Making The Transition To Sales Hires

For B2B startups there comes a time when the founder can no longer manage the sales process himself and needs to hire salespersons to keep up. This is an important transition and you must succeed at this. But it is hard to do and failure is more common than success.

There are such a wide variety in situations that it’s hard to boil this down into a checklist. We will try explain through case studies. This is the first in a series of posts on this topic.

Pramod’s Testing Services

Pramod runs a software testing product-as-a-service that helps banks accelerate user acceptance testing and crash their go-to-market time for new product launches. He found success in India as banks found his proposition extremely valuable. Pramod ran the sales process entirely on his own; he is very good at consultative selling. He reached his prospects primarily through his friends in the industry and ex-colleagues.

It seemed like a good idea to expand to North America. The value proposition was as valid for USA and the prospect of dollar sales was alluring. He hired a VP, North America Sales, a professional with 20 years of experience in FinTech sales at large companies. It cost a pretty penny. The Indian business was generating some cash and Pramod put all of it on his US bet.

The salesperson was quickly able to get meetings with mid-level IT managers at prospective banks and from there upwards to SVP IT – typically 1 level below CTO. At each bank this process took about three calls and two in-person meetings. The journey took about three months.

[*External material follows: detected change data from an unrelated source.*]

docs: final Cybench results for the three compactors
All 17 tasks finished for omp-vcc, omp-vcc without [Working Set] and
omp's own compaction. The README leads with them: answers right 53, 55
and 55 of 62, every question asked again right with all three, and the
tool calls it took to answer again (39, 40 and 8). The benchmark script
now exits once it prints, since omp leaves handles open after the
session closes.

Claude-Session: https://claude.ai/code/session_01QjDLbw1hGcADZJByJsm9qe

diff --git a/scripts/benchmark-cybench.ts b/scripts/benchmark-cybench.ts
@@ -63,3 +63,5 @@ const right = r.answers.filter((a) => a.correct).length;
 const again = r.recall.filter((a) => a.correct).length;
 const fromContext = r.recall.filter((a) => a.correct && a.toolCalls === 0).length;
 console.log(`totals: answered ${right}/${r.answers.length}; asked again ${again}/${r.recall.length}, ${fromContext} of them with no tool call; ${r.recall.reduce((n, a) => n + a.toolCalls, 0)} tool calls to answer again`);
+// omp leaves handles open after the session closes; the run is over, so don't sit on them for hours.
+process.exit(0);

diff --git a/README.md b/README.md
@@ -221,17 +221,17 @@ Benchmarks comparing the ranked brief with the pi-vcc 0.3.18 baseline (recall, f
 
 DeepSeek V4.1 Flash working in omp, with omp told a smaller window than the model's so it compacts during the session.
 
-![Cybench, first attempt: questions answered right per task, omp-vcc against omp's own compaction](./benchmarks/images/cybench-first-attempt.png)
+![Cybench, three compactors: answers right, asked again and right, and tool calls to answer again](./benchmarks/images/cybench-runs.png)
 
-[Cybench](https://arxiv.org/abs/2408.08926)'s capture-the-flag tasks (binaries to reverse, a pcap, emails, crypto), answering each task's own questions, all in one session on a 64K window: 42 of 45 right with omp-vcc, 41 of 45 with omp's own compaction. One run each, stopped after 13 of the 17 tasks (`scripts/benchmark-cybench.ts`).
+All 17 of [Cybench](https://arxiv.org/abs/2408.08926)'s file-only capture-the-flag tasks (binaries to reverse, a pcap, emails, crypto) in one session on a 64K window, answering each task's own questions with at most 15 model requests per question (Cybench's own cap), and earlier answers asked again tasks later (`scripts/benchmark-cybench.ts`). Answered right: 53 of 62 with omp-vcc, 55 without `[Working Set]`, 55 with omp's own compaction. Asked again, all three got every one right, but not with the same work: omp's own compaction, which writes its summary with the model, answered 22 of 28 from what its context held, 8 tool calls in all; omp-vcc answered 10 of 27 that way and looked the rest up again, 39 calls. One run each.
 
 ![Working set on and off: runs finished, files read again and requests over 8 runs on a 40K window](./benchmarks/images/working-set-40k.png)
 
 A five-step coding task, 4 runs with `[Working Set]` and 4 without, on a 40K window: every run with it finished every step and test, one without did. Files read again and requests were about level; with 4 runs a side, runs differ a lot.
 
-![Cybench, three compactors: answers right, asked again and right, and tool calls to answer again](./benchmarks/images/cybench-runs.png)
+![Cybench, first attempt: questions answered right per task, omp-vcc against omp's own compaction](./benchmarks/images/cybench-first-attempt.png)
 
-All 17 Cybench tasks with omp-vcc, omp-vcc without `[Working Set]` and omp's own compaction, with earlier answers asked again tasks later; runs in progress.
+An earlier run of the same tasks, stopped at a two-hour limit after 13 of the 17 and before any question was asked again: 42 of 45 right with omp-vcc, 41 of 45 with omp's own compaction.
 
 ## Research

With six months in and no deal, Pramod told himself that he should be patient. After all, he reckoned, this kind of selling takes time. There were tons of discussions, presentations, demos. In a couple of leads he was told ‘bank is waiting for the right project to try our service’. In short, a lot of action but no business.

As each month went by Pramod got nervier. Pramod demanded that his VP start to expand his circle beyond banks in the East Coast and that he cold-call IT managers at banks in the Mid-West. The VP refused to do cold-calling saying that it was not his job and that it would damage his career. After 12 months, Pramod and the VP had an angry fall out and that put a pause to Pramod’s US ambitions. Some precious money spent and even more precious time lost.

Someone Like Myself

We can think of several things that went wrong with Pramod’s strategy. Here we focus on one mistake that Pramod made – the assumption that the ideal salesperson to hire would be ‘someone like myself’. Turns out that this mistake is made quite often.

Early in your startup’s life you are constantly making little (and sometimes large) modifications to the offering and value proposition based on what your prospect wants to hear. You are constantly making promises to move the deal forward. This works when you are also in charge of the product and implementation teams. You have the information to manage risks while making such promises. You know how much to oversell. You know you can rally the Product team to deliver should the sale happen.

With a salesperson it gets harder. She needs to work with a tighter product definition and a tighter script. She can afford to make fewer off-the-cuff claims while constantly coordinating with the product team. At the same time, she needs to be able to navigate through unscripted territory ever so often and judiciously push back on product and implementation. Indeed, this role is much harder than yours!

Preparing to induct the first salesperson

You have to equip your salesperson with the preparation and tools to succeed.

Firstly, set up a formal sales pipelining and review process even if there is only one person in the Sales team. Understand that there are different moving parts here. Know the ‘Sales Journey’ – finding prospects, to getting a meeting, to reaching the decision maker, making the pitch, resolving objections, managing multiple stakeholders, making the proposal and finally closing the deal.

Map out what is required for each step. There is a ton of material out there to educate yourself. Nevertheless, it is hard when you actually do it. Your mentor could help you.

Figure out the weak links – your Sales team is only as good as the weakest link. Also figure out those characteristics of your customers that made them especially attracted to your offering. Make sure this essence is not lost as you delegate.

Figure out the ‘who is doing what’ question. Who is expected to generate leads, who is expected to walk the streets, who is expect to close? Is it too much to expect one person to do it?

Understand that there are several pieces to this jigsaw puzzle that must be solved for. Your sales hire is but one of them.

For instance, do you need somebody with a ready rolodex (large price tag!)? Do you need someone to generate leads? Do you need Do you need a digital marketing expert? A person who can do concept selling once contact is established? Do you really need feet-on-the-street?

Once you know what your salesperson is expected to do, you can figure out what kind of profile best suits the position. It’s unlikely to be someone like you!

What you are being asked to do in this post is not easy. But you must start this process and keep improving it with experience. That matters more.